Neptune Rd Airport Buffer in East Boston is officially open. pic.twitter.com/HFiUkk7M4K
— Massport (@Massport) July 10, 2015
John Pedro grew up in one of the 66 homes razed to make way for the expansion of Logan Airport, starting back in the 1960s.
“There was Neptune Road, there was Lovell Street and Frankfurt Street — that was the neighborhood,” Pedro explained.
Born in 1936, Pedro says the area's downfall began with the construction of the East Boston Expressway, then the MBTA cut the neighborhood in half to make way for the Blue Line. And the 46-acre Wood Island Park, once a popular seaside destination on the Emerald Necklace, was razed for Logan's expansion.
“Eventually they cut off the street. Then they cut all the trees down. That was the downfall of the whole neighborhood.”John Pedro
“Eventually they cut off the street. Then they cut all the trees down,” he said. “That was the downfall of the whole neighborhood.”
The new 2-acre park is in the middle of this congested transportation hub. The little oasis has been given a bulky name: the Neptune Road Airport Edge Buffer.
Massport CEO Thomas Glynn says the space is a gesture to the thriving immigrant neighborhood that once existed here.
“We're here to celebrate 178 families and 66 homes. To celebrate a catalyst for citizen activism that today we take for granted," Glynn said. "But these citizen activists were pioneers in kind of changing the relationships between neighborhoods and big institutions.”
Asked if the new park heals old wounds, Pedro shook his head.
“It really doesn't. It does a little, but, the airport tries I guess, they built Bremen Street Park and they build all these buffer parks, but it's nothing compared to what Wood Island Park was. Wood Island Park was like Boston Common ... It was wonderful in those days.”
In spite of a rocky past, the mood was festive at the opening of the green space. Local historian Evelyn Morasch says East Boston and Massport have come to respect each other.

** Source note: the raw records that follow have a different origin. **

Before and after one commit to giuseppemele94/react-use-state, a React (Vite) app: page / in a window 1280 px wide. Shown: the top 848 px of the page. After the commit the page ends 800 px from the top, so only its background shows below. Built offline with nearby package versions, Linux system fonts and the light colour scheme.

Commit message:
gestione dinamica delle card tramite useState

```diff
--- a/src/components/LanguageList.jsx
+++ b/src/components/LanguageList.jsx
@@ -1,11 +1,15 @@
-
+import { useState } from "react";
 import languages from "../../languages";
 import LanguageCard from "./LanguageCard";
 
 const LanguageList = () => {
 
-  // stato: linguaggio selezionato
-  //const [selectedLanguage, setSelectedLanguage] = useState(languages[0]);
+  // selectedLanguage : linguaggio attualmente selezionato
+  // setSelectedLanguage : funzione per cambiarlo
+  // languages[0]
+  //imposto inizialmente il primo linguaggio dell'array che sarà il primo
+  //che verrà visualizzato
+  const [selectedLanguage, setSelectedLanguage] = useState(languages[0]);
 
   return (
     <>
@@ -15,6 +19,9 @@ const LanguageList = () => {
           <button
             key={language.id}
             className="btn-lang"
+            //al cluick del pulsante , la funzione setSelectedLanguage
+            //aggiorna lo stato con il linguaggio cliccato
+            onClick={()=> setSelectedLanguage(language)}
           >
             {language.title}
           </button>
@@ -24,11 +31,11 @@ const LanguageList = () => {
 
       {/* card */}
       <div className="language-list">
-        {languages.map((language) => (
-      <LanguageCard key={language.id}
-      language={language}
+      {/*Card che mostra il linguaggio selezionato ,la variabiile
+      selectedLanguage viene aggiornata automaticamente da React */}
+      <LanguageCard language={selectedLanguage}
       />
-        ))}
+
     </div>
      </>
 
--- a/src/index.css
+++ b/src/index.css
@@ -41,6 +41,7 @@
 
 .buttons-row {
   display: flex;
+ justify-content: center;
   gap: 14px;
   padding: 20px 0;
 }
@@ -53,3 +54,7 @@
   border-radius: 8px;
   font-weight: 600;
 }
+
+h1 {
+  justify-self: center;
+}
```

“It makes people realize things can change — when people are responsive, people are respectful, things can change.”
Relations with Massport may have improved, but Morasch says East Boston is facing new challenges — like more demand on its limited housing stock.
“The people who are moving here think they're going to change everything," she said. "I'm fighting a developer who wants to block me in completely, that's another whole issue.”
The new park is one of several that Massport has built in recent years. It features panels recalling the struggles of the Neptune Road neighborhood, immaculate landscaping, and stones in the ground indicating where houses once stood.
This segment aired on July 10, 2015.